## Work required
From the data below, return each line in which the string "javascript" is found.

(Before-and-after change data)
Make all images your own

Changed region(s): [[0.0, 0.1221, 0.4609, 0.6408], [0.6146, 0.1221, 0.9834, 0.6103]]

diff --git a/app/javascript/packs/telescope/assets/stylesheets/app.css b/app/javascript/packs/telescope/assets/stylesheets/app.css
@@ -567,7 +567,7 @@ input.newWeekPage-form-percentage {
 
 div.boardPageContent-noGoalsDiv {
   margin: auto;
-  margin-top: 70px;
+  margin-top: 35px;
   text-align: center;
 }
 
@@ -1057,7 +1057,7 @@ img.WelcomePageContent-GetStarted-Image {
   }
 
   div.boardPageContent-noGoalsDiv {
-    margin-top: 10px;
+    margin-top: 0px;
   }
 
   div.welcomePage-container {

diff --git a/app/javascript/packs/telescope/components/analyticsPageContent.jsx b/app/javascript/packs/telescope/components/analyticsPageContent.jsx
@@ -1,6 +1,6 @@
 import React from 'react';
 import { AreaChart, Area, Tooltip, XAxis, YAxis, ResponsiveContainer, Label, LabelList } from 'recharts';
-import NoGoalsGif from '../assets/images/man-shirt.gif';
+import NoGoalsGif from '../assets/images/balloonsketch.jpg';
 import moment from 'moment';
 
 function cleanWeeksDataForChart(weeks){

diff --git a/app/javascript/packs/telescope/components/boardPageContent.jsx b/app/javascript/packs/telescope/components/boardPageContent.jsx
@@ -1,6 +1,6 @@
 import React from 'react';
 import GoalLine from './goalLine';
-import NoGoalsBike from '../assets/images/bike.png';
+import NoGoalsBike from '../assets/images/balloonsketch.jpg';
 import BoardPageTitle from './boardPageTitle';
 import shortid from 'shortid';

## Answer to the problem
diff --git a/app/javascript/packs/telescope/assets/stylesheets/app.css b/app/javascript/packs/telescope/assets/stylesheets/app.css
diff --git a/app/javascript/packs/telescope/components/analyticsPageContent.jsx b/app/javascript/packs/telescope/components/analyticsPageContent.jsx
diff --git a/app/javascript/packs/telescope/components/boardPageContent.jsx b/app/javascript/packs/telescope/components/boardPageContent.jsx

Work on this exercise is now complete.